What also came across in the panel discussion was the temporal dimensions of ethical research and how we are often forced to ‘speed up’ because of external deadlines. Part of the discussion centred on how we can slow down the research process as well as work within existing temporal regimes. This session also signified the beginning of a discussion of ‘research failures’, a theme that was returned to throughout the remainder of the day, and which provided a little-used avenue for exploring the ethical implications of research.

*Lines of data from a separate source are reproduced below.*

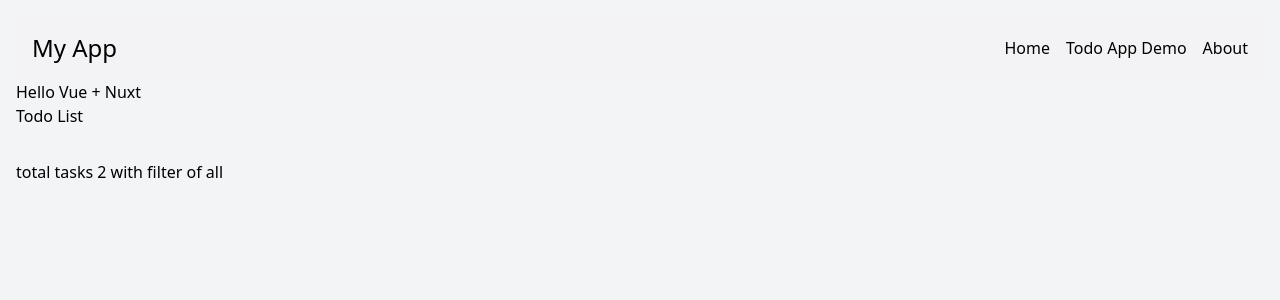
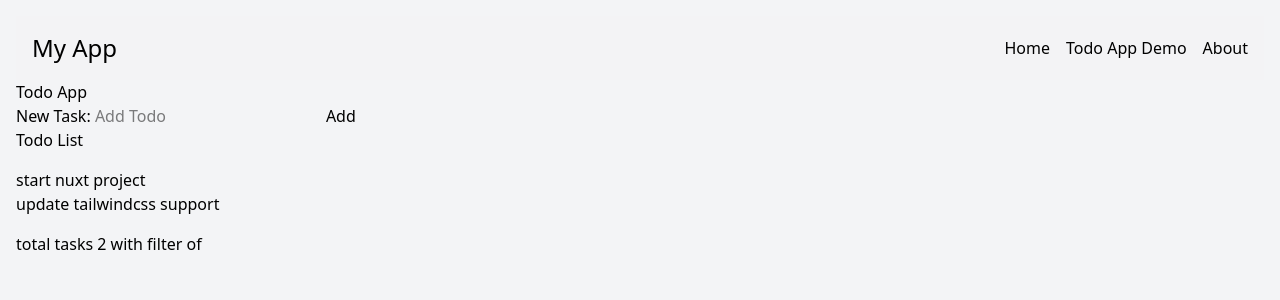
Before and after one commit to hhao99/nuxt-todo, a Nuxt app: page /todo in a window 1280 px wide. Shown: the top 300 px of the page. Built offline with nearby package versions, Linux system fonts and the light colour scheme.

Commit message:
update state

```diff
--- a/app/components/todo/AddTodo.vue
+++ b/app/components/todo/AddTodo.vue
@@ -1,7 +1,21 @@
 <script lang='ts' setup>
-
+import { ref } from 'vue'
+import { useTodoStore } from '~/stores/todo'
+const store = useTodoStore()
+    const task = ref('')
+    const addTodo = () => {
+        console.log('add todo')
+        store.add(task.value)
+    }
 </script>
 <template>
-    <div></div>
+    <div>
+        <form @submit.prevent="addTodo">
+            <label htmlFor='task'>New Task:</label> <input type="text" id='task' name='task'
+                v-model="task"
+                placeholder="Add Todo" />
+            <button @click="addTodo">Add</button>
+        </form>
+    </div>
 
 </template>
--- a/app/components/todo/TodoApp.vue
+++ b/app/components/todo/TodoApp.vue
@@ -1,9 +1,11 @@
 <script lang='ts' setup>
-
+    import AddTodo from './AddTodo.vue'
+    import TodoList from './TodoList.vue'
 </script>
 <template>
     <div>
-        <h1>Hello Vue + Nuxt</h1>
+        <h1>Todo App</h1>
+        <AddTodo />
         <TodoList />
     </div>
 </template>
--- a/app/components/todo/TodoItem.vue
+++ b/app/components/todo/TodoItem.vue
@@ -1,8 +1,8 @@
 <script lang='ts' setup>
-
+    defineProps<{ todo: Todo }>()
 </script>
 <template>
     <div>
-        <h1>Hello Vue + Nuxt</h1>
+        <h1>{{ todo.task}}</h1>
     </div>
 </template>
--- a/app/components/todo/TodoList.vue
+++ b/app/components/todo/TodoList.vue
@@ -1,14 +1,16 @@
 <script lang='ts' setup>
     import { useTodoStore } from '~/stores/todo'
     const store = useTodoStore()
-    console.log(store.list )
+
 </script>
 <template>
     <div class="grid gap-4">
         <div>
             <h3>Todo List</h3>
         </div>
-        <div></div>
+        <div>
+            <TodoItem v-for=" todo in store.filteredList" :key="todo.id" :todo="todo" />
+        </div>
         <div>
             <h5>total tasks {{ store.filteredList.length }} with filter of {{ store.filter }}</h5>
         </div>
--- a/app/stores/todo.ts
+++ b/app/stores/todo.ts
@@ -1,4 +1,4 @@
-import { computed, ref, reactive } from 'vue'
+import { computed } from 'vue'
 import type { Todo, TodoAppState } from '~/types/todo'
 import { v4 as uuidv4 } from 'uuid'
 
@@ -6,12 +6,20 @@ const initialTodo: Todo[] = [
     { id: uuidv4(), task: "start nuxt project", status: 'done' },
     { id: uuidv4(), task: "update tailwindcss support", status: 'done' },
 ]
-export const useTodoStore = defineStore('todoApp', ()=> {
-    const list = reactive<Todo[]>(initialTodo)
-    const filter = ref('all')
-
-    const filteredList = computed(()=> filter.value === 'all'? list : list.filter( (todo:Todo) => todo.status === filter.value))
-    return { filter, filteredList }
-
-
+export const useTodoStore = defineStore('todoApp', {
+    state: (): TodoAppState => ({
+        list: [...initialTodo],
+        status: 'all',
+    }),
+    getters: {
+        filteredList(): Todo[] {
+            if (this.status === 'all') return this.list
+            return this.list.filter((todo) => todo.status === this.status)
+        }
+    },
+    actions: {
+        add(task: string) {
+            this.list.push({ id: uuidv4(), task, status: 'todo' })
+        }
+    }
 })
--- a/app/types/todo.ts
+++ b/app/types/todo.ts
@@ -6,5 +6,5 @@ export interface Todo {
 
 export interface TodoAppState {
     list: Todo[]
-    filter: 'all'| 'todo' | 'done'
+    status: 'all'| 'todo' | 'done'
 }
```
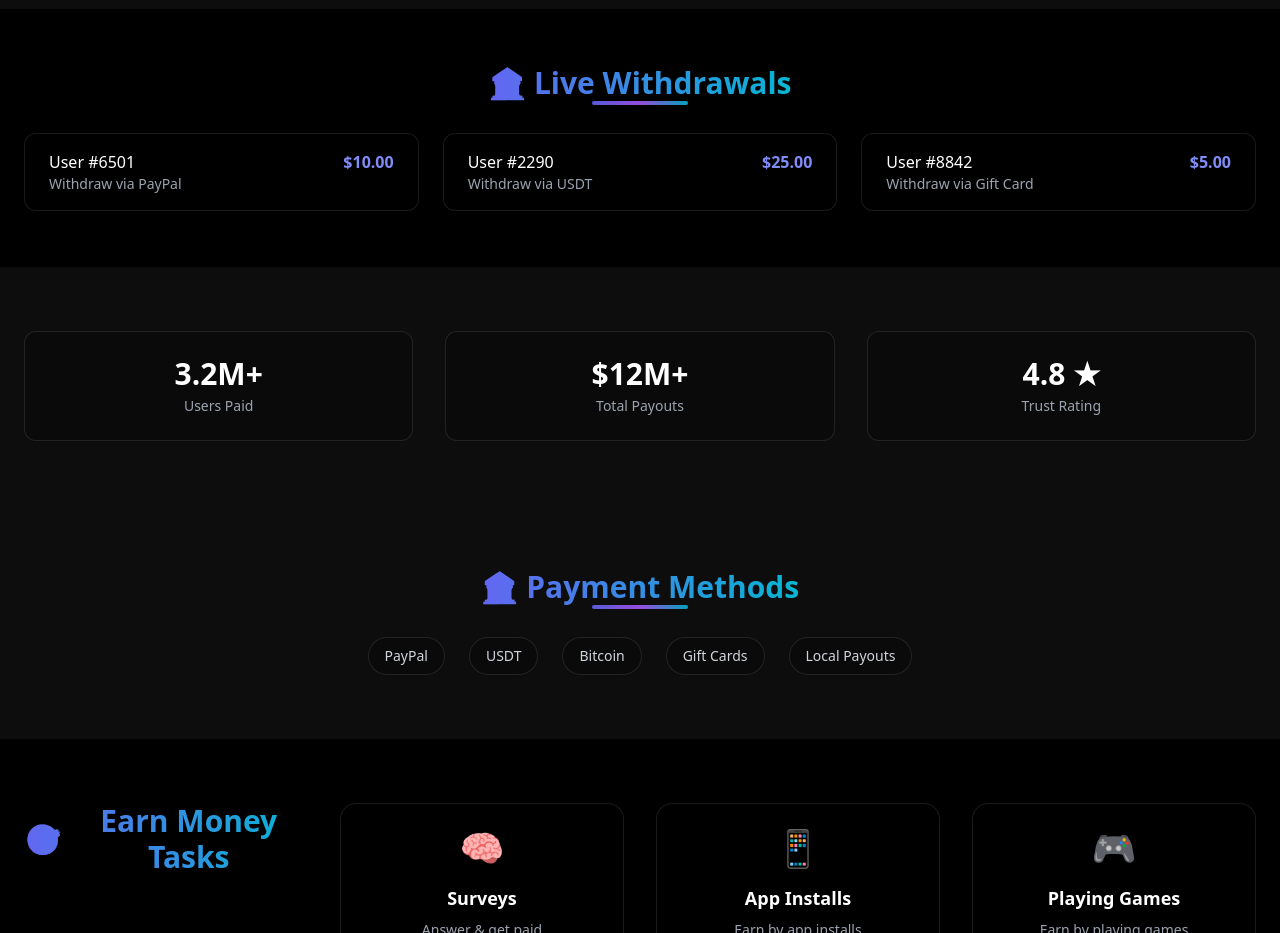
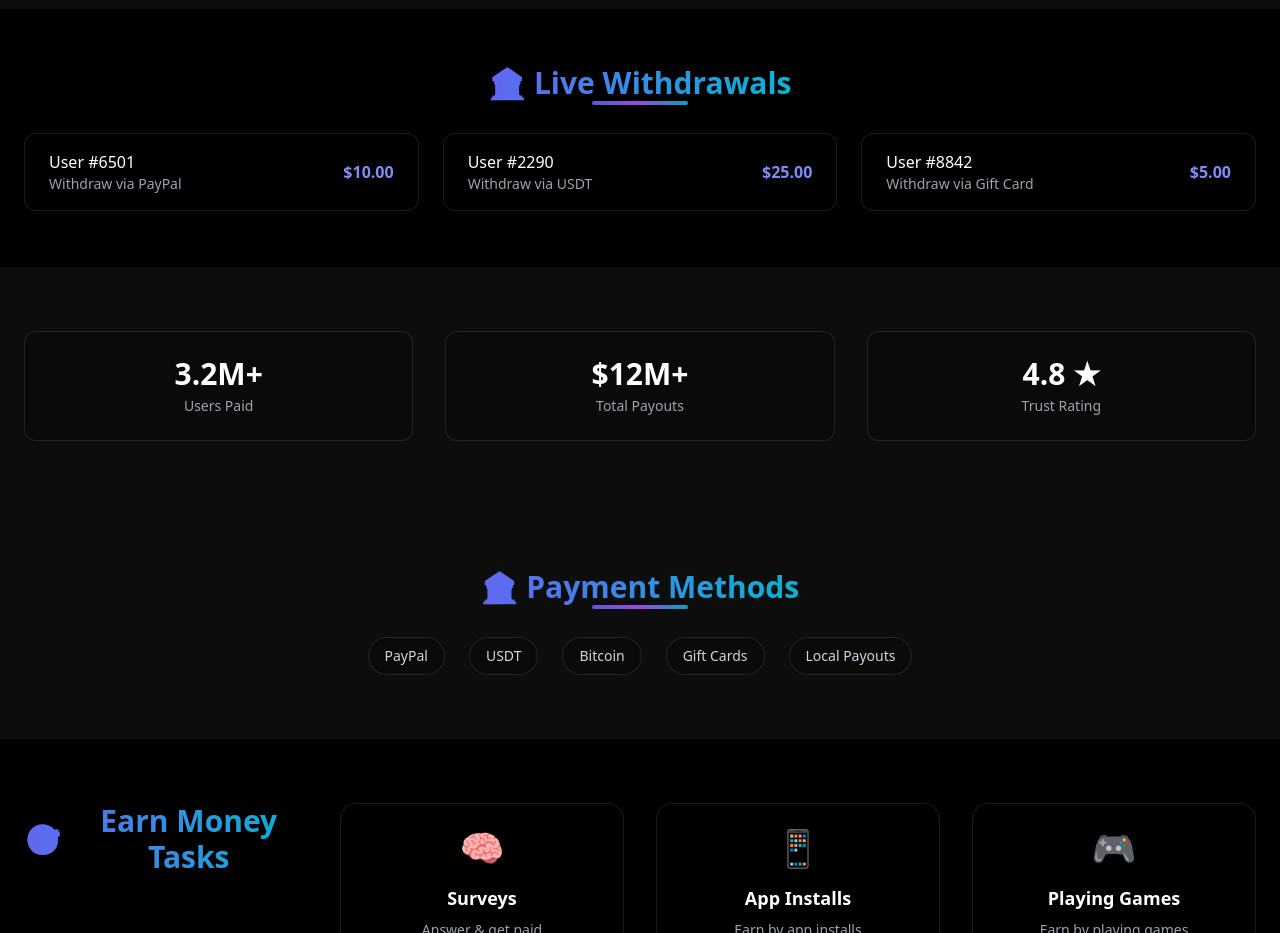
Before and after one commit to tool63/cashin, a Next.js app: page / in a window 1280 px wide. Shown: the part 1280-2213 px from the top of the page. Built offline with nearby package versions, Linux system fonts and the light colour scheme.

Commit message:
Update LiveWithdrawals.tsx

```diff
--- a/components/LiveWithdrawals.tsx
+++ b/components/LiveWithdrawals.tsx
@@ -1,9 +1,12 @@
+// components/LiveWithdrawals.tsx
 "use client"
 
 import { SectionTitle } from "./SmallComponents"
 
+type Withdrawal = [user: string, method: string, amount: string]
+
 export default function LiveWithdrawals() {
-  const withdrawals = [
+  const withdrawals: Withdrawal[] = [
     ["User #6501", "PayPal", "$10.00"],
     ["User #2290", "USDT", "$25.00"],
     ["User #8842", "Gift Card", "$5.00"],
@@ -12,17 +15,23 @@ export default function LiveWithdrawals() {
   return (
     <section className="py-14">
       <SectionTitle icon="🏦" text="Live Withdrawals" />
+
       <div className="max-w-7xl mx-auto px-6 grid md:grid-cols-3 gap-6">
-        {withdrawals.map(([user, method, amount], i) => (
+        {withdrawals.map(([user, method, amount], index) => (
           <div
-            key={i}
-            className="bg-white/5 dark:bg-black/20 border border-black/10 dark:border-white/10 rounded-xl px-6 py-4 flex justify-between"
+            key={index}
+            className="bg-white/5 dark:bg-black/20 border border-black/10 dark:border-white/10 rounded-xl px-6 py-4 flex justify-between items-center"
           >
             <div>
               <p className="font-medium">{user}</p>
-              <p className="text-sm text-gray-600 dark:text-gray-400">Withdraw via {method}</p>
+              <p className="text-sm text-gray-600 dark:text-gray-400">
+                Withdraw via {method}
+              </p>
             </div>
-            <span className="text-indigo-400 font-semibold">{amount}</span>
+
+            <span className="text-indigo-400 font-semibold">
+              {amount}
+            </span>
           </div>
         ))}
       </div>
```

After lunch we had two paper sessions with 10 excellent papers. These covered a range of topics such as negotiating access to the field/research participants, managing relations with participants and finding a role as insiders, outsiders, in-between or even ‘insighters’ as Megan Sharp put it. A number of papers also discussed notions of sensitivity and what is sensitive according to whom. Ron Baird revisited the theme of ‘research failures’ through his discussion of working with gatekeepers, while Susan Bird, working with Malin Fransberg, focused on the ethical implications of ethnographic work with participants who often brush up against legality. While the focus was very much on an Australian context, there was also work from sites much further afield such as Faith Gordon’s work in Northern Ireland and Charlotte McPherson’s work in Scotland. Many valuable lessons learned were shared throughout these sessions.
The closing keynote talk was delivered by Dr Steven Threadgold (University of Newcastle) and focused on the ‘representation’ part of the research process with the inciting title ‘On the Necessity of Representing ‘Youth’: Problems, Politics, Ethics, Demands, Suggestions’. In this tour de force of a talk Steve offered reflections on common representations of young people in research accounts as well as in more popular discourse and asked ‘What youth studies are for’, in particular at a moment in time where the future prospects for young people are not promising. This talk was a great way of rounding off the day and also posing some questions for the participants to take home.
With 60 participants and lots of discussion and engagement throughout a long day the event proved that the Youth Thematic group is thriving and that the topic of ethics was something many people were interested in discussing and learning more about. The strong interest from graduate students and early career researchers also indicated that there is a lack of spaces for discussing research challenges and ‘failures’ (which are often full of information about the topic and hence not a failure but a diversion) during PhD candidatures. An extensive Twitter thread by Dr Joni Meenagh summed up some of the insights from the day.
The event was kindly funded by TASA and supported by the Youth Research Centre at the University of Melbourne. Thanks to all participants and thanks to the tweeters who allowed us to use their tweets in this report.